Introduction Total quality management refers to the approach used by the management to improve the quality of production and the organization’s performance in tandem with the needs of its goals.

In this case, quality management combines various elements of the organization connected with the improvement, development and maintenance of operations. Thus, these include factors such as cost control, employee performance, revenue accrual and management functions. These factors should be balanced to assure the success of the organization.

Advantages of TQM TQM is important to organizations. It assists them attain efficiency in production and processing by preventing errors before they happen during work in process. Oakland (2001) notes that TQM addresses fundamental problem extents such as redundant processes, identical efforts, work processes and unnecessary tasks.

Besides, TQM intervention plays a key role in predicting errors and providing appropriate measures to pre-empt them before they actually occur. This aspect encouraged efficiency and enables an organization to save on time and costs.

Guasch (2007) points out that TQM enhances customer satisfaction. TQM intentions are tailored towards improving product or service through value addition. It attains this aspect by embracing a suitable strategy to correlate with the customer’s expectations.

For instance, Oakland (2001) explains that to guarantee customer satisfaction, TQM reduces waiting time by changing how a customer is handled. It also makes changes in the delivery process to ensure a product/service reaches the customer on time and improves on the quality of products eliminating the needs of repair improving customers’ loyalty.

Also, TQM is important in improving the organization’s development. TQM builds the culture of change in the organization by championing for education of all employees on quality practices. This helps to make quality a concern for all and not just for Total Quality Assurance department. Focusing on quality contributes to a culture of proactive work tailored towards preventing errors.

For instance, Guasch (2007) demonstrates that by focusing on teamwork, TQM succeeds in enhancing cross-departmental cooperation, thereby facilitating knowledge sharing.
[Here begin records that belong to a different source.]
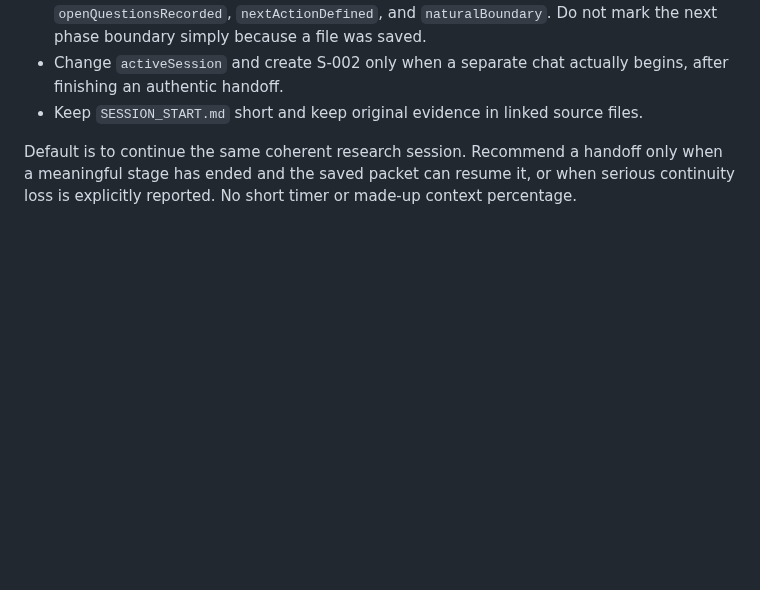
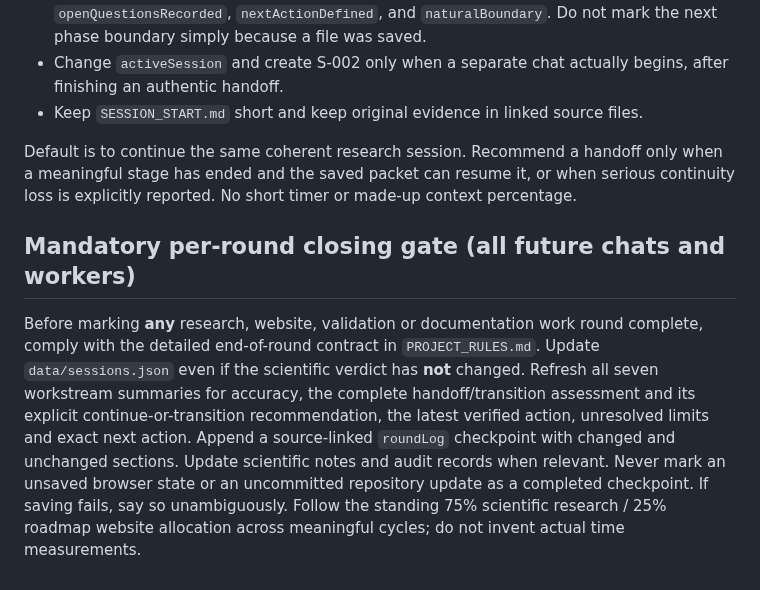
Before and after one commit to nikahanghojjati-oss/worldline-lab, a Markdown page: SESSION_START.md, the part around the change. GitHub-like rendering; blank space fills up the shorter version.

Commit message:
Enforce round-by-round Observatory and handoff updates in session bootstrap

```diff
--- a/SESSION_START.md
+++ b/SESSION_START.md
@@ -46,3 +46,6 @@ Whenever any substantial research, library, laboratory, homepage, atlas or metho
 - Keep `SESSION_START.md` short and keep original evidence in linked source files.
 
 Default is to continue the same coherent research session. Recommend a handoff only when a meaningful stage has ended and the saved packet can resume it, or when serious continuity loss is explicitly reported. No short timer or made-up context percentage.
+
+## Mandatory per-round closing gate (all future chats and workers)
+Before marking **any** research, website, validation or documentation work round complete, comply with the detailed end-of-round contract in `PROJECT_RULES.md`. Update `data/sessions.json` even if the scientific verdict has **not** changed. Refresh all seven workstream summaries for accuracy, the complete handoff/transition assessment and its explicit continue-or-transition recommendation, the latest verified action, unresolved limits and exact next action. Append a source-linked `roundLog` checkpoint with changed and unchanged sections. Update scientific notes and audit records when relevant. Never mark an unsaved browser state or an uncommitted repository update as a completed checkpoint. If saving fails, say so unambiguously. Follow the standing 75% scientific research / 25% roadmap website allocation across meaningful cycles; do not invent actual time measurements.
```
Knowledge sharing benefits an organization because it contributes to improved communication among employees and simplifies the organization’s communication hierarchy.

Besides, knowledge sharing leads to widening of knowledge and skill-set of employees and breeds a culture of flexibility when an organization is deploying personnel in various epartments. This ensures cost competitiveness is achieved in the organization.

Pfeifer (2002) explains that TQM improves human management in an organization. In human resources management, TQM spreads the rights of the business process to employees involved by empowering them to correct errors on the spot without waiting for directions from their superiors.

This characteristic provides a total fulfillment environment and fixes an intrinsic enthusiasm among employees. Similarly, the TQM emphasizes improving productivity by eliminating mistakes and fixes the completion of objectives much faster. The employees may use the available free time to gain more knowledge aimed at improving existing products or services or coming up with new ones.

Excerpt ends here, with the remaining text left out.